An elephant may be faithful one hundred
percent, but when adapting a short children's story to the
big screen, a writer simply can't be. Twice before the works
of Dr. Seuss have been stretched out into full-length features,
wrenching the Grinch and shatting on the Cat in the Hat.
Apparently after that last one, Seuss' widow swore that
no more live-action films would be made of her husband's
work. From here on out, it would be animation.
Of course, it wasn't the medium so much
as bad writing that caused the earlier problems. When Blue
Sky Studios, the people behind the Ice Age films
took on Horton Hears A Who, they did the wisest thing
they could - made sure their story expansions were within
Seuss' original narrative. Ken Daurio and Cinco Paul hang
everything new on Seuss' already substantial skeleton, mostly
filling in the details of life in Who-ville, while the titular
elephant suffers the same trials Seuss envisioned.
The result honors not just Seuss' book,
but his overall outlook. Throughout, Horton references back
to his original story, Horton Hatches the Egg, by
sticking to his motto, "I meant what I said, I said what
I meant, an elephant's faithful one hundred percent." Ignoring
the obvious peril to their world, the government of Whoville
seems suspiciously familiar, and if you think Seuss wouldn't
have drawn such a connection, then you've obviously never
read The Lorax. Seuss was political; the source material
here was written as a metaphor for why Americans needed
to support the Marshall Plan.
In transferring to the screen, the film
also takes on a few more messages, such as the need for
forgiveness and reconciliation. Sixty years or so after
it was written, this silly little story about an elephant
has a lot of unexpected depth.
But is it funny?
won't care about its history or its message. They'll be
too busy laughing.

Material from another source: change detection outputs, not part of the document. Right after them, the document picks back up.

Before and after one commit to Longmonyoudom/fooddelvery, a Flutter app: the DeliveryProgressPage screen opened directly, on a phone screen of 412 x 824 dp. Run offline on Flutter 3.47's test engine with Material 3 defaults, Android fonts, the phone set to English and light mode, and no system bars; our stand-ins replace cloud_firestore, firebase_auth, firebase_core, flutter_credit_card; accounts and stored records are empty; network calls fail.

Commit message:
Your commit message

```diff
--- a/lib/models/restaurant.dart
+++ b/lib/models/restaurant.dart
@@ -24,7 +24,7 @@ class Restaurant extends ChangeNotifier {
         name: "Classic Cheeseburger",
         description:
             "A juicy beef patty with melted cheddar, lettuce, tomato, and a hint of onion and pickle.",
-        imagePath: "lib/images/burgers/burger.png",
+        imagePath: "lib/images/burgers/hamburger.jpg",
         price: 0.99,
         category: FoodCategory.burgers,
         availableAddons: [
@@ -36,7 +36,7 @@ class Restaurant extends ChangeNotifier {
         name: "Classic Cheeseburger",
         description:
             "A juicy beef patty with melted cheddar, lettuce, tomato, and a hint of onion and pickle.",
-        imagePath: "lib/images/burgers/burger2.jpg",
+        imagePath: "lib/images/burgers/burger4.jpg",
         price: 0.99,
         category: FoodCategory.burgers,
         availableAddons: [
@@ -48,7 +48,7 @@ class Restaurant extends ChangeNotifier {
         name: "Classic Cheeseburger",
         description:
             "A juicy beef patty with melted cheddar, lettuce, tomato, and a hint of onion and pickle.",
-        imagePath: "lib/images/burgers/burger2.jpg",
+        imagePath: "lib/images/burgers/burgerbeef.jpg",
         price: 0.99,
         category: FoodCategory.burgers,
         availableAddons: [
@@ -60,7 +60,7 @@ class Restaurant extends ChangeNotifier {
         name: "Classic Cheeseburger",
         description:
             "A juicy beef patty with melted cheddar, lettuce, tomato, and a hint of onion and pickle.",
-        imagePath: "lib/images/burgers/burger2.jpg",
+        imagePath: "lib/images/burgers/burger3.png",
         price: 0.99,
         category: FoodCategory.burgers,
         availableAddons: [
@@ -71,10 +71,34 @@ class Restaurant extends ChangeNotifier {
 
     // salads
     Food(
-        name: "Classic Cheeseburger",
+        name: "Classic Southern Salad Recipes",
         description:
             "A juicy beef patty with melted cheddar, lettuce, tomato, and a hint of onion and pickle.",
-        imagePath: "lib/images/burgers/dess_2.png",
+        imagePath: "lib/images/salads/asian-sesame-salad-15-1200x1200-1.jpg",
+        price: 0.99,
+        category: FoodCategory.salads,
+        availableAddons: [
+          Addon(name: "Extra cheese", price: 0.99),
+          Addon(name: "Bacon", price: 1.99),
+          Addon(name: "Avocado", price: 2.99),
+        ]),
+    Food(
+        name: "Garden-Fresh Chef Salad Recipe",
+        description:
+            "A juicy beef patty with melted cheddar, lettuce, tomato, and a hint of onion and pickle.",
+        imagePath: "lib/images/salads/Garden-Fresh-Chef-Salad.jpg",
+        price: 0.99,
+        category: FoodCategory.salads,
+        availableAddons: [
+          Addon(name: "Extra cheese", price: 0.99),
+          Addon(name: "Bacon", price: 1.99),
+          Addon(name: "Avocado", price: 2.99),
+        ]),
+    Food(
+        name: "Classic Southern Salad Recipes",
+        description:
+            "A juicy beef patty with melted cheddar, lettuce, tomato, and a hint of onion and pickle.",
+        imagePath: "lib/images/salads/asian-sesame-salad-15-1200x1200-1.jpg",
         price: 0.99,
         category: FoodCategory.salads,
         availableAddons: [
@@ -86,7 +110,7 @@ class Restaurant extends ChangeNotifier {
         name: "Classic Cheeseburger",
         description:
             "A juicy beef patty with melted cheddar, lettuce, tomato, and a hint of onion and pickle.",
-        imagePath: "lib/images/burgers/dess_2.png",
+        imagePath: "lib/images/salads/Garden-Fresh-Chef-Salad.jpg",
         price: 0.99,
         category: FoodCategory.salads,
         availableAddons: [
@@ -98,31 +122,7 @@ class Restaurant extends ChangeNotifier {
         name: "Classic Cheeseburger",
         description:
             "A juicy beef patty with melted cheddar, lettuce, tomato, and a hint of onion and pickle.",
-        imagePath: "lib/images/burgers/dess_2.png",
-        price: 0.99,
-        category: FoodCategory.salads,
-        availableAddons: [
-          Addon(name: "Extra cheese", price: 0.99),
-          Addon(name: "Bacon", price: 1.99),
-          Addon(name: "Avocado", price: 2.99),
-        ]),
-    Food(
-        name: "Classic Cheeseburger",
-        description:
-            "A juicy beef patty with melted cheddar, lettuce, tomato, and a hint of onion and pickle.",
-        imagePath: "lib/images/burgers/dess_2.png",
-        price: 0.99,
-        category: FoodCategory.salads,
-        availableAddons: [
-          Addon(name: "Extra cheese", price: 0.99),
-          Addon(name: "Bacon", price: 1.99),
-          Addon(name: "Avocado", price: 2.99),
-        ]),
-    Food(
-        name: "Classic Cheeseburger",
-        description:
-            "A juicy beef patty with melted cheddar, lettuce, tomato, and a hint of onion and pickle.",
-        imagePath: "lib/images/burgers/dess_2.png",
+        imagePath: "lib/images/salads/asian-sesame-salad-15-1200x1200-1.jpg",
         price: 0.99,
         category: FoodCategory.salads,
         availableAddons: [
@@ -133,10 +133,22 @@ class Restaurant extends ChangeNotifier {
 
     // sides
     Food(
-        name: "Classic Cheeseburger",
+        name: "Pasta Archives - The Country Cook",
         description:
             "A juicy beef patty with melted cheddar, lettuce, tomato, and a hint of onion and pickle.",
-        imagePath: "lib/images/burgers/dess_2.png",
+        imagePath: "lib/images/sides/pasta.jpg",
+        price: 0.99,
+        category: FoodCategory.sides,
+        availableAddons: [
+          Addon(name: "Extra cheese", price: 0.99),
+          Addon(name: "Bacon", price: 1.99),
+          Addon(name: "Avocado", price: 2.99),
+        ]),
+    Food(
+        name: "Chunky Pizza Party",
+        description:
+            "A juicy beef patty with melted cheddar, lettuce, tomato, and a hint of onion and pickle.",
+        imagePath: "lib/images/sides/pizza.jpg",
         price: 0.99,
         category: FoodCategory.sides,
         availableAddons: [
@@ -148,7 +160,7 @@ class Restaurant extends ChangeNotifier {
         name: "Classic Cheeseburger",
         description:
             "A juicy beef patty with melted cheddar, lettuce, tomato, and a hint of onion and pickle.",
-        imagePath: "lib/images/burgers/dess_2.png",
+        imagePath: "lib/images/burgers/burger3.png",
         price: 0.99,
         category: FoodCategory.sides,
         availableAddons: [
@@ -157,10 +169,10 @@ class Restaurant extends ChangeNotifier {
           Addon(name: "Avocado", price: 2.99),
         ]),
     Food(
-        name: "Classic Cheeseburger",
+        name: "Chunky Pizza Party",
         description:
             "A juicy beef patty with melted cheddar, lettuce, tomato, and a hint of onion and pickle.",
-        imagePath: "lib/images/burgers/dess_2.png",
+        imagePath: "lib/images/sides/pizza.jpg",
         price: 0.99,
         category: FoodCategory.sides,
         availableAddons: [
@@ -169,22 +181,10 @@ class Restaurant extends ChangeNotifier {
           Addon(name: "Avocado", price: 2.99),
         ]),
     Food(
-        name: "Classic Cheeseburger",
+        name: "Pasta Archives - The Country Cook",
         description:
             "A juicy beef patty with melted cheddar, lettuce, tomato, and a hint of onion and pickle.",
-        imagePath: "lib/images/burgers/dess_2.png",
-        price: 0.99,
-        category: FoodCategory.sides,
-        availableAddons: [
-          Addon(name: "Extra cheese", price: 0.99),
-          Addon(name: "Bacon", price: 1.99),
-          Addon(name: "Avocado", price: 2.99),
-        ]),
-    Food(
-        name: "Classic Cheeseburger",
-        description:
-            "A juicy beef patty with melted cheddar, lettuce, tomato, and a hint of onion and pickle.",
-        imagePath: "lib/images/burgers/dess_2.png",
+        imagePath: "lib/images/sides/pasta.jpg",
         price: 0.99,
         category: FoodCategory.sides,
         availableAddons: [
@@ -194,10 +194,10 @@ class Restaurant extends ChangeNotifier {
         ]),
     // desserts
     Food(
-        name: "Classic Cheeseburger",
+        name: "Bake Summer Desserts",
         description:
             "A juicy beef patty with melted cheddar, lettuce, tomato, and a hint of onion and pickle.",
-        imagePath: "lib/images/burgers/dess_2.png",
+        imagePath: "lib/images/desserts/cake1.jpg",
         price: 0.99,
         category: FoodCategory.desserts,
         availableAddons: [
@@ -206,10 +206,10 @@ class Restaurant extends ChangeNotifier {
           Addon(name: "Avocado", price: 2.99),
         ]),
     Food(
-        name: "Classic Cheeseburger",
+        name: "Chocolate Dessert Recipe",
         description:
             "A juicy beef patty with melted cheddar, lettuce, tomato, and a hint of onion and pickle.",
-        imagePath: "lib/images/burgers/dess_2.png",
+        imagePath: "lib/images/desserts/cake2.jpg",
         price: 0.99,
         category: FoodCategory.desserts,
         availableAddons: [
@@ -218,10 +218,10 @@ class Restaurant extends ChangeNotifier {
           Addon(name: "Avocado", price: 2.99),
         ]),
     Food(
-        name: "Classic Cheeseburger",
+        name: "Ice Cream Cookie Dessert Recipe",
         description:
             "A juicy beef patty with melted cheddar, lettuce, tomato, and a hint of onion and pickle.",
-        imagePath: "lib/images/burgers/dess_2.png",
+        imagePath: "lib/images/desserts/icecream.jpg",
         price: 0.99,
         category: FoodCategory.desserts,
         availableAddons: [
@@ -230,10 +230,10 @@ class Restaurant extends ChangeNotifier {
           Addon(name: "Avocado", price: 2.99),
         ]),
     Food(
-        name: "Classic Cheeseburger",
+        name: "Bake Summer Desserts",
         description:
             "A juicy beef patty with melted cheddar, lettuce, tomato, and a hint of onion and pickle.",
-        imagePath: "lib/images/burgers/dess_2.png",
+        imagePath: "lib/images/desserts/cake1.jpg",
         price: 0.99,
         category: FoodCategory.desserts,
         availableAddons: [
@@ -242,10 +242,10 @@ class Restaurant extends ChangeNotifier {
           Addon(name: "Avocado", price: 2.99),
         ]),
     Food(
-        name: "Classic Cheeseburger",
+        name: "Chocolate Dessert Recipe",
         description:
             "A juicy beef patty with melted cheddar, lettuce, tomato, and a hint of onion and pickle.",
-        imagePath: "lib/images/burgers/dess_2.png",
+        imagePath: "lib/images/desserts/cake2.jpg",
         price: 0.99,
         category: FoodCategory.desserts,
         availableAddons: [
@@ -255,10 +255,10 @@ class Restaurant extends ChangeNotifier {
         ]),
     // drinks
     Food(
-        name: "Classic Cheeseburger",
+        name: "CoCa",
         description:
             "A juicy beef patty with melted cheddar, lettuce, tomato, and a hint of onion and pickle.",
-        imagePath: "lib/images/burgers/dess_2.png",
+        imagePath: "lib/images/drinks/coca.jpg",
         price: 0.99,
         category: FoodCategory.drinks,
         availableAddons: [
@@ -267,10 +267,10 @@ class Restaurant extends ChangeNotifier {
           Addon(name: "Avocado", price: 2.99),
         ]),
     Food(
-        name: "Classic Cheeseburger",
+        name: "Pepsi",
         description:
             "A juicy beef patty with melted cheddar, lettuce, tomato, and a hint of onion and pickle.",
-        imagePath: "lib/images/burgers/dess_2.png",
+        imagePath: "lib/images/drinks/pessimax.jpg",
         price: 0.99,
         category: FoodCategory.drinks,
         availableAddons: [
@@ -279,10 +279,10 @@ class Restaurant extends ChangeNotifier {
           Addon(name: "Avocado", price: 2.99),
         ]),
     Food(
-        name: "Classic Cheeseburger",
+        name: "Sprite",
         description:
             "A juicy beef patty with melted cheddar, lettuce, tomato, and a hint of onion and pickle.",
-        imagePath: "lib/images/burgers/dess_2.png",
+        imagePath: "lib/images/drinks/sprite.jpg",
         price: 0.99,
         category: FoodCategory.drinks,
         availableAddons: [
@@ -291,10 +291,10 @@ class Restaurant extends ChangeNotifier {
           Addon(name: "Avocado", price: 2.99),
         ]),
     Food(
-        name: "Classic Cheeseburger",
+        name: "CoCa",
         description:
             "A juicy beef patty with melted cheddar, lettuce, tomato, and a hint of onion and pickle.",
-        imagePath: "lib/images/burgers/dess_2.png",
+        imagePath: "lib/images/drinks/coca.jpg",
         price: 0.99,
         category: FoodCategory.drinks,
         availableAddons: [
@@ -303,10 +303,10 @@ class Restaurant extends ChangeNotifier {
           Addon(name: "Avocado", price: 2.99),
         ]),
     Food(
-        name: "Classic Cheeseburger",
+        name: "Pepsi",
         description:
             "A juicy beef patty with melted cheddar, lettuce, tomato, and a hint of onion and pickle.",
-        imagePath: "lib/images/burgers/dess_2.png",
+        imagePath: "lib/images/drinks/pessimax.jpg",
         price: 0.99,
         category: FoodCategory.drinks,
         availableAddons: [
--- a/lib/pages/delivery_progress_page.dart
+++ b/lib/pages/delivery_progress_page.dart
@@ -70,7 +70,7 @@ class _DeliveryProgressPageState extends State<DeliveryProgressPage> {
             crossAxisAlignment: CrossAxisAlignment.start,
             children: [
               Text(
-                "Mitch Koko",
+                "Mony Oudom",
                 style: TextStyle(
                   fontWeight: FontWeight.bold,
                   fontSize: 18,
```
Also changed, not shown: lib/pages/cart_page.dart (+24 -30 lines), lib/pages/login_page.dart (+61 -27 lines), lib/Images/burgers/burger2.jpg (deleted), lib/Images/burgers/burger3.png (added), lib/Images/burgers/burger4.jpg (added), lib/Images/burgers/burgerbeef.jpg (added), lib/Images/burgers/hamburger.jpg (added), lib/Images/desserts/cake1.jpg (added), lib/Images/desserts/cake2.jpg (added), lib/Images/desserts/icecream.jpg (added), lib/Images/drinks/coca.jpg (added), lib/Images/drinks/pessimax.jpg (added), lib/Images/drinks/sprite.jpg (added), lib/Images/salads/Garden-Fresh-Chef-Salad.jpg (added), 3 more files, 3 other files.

Not only are the Whos often ridiculous,
but Horton himself has been given a more vivid imagination.
This allows the filmmakers to more directly pay tribute
to Seuss in a 2-D animation sequence that looks just like
the author's sketches come to life. (If you look closely,
too, you'll catch Seuss portrayed as a former Mayor of Whoville.)
also apparently watches anime, and his illusionary fight
scene incorporates more than one style of Japanese animation,
yet all completely in service to the story.
Several "hip" comics also pop up throughout
the film, yet none of them, including Jim Carrey as Horton,
distract from the story. Though Seth Rogen and Jonah Hill
play little more than cleaned-up versions of their usual
personas, their voices fit the characters they've been given.
The usually smarmy Will Arnett subsumes his voice into that
of the villainous vulture Vlad; in fact, he's almost unrecognizable.
Carrey, too, serves the story, playing
with a cartoony voice but one that stays consistent. Horton
may have a vivid imagination, but the character is earnest,
not vocally talented. The same can be said for Steve Carell
as the current Mayor of Whoville; both actors utilize their
talents, not their star power.
In a nice touch, directors Jimmy Hayward
and Steve Martino go back to one of the best comediennes
of our time, giving Carol Burnett a plum role as the kangaroo
who rules the jungle.
Taken all together, Horton Hears a Who
stands up to watching more than once, with morals delivered
so charmingly that you almost don't realize you've been
schooled. As a guy going through the Dr. Seuss canon with
his own kids right now, I can say with some authority that
that's just how the Doctor would have done it.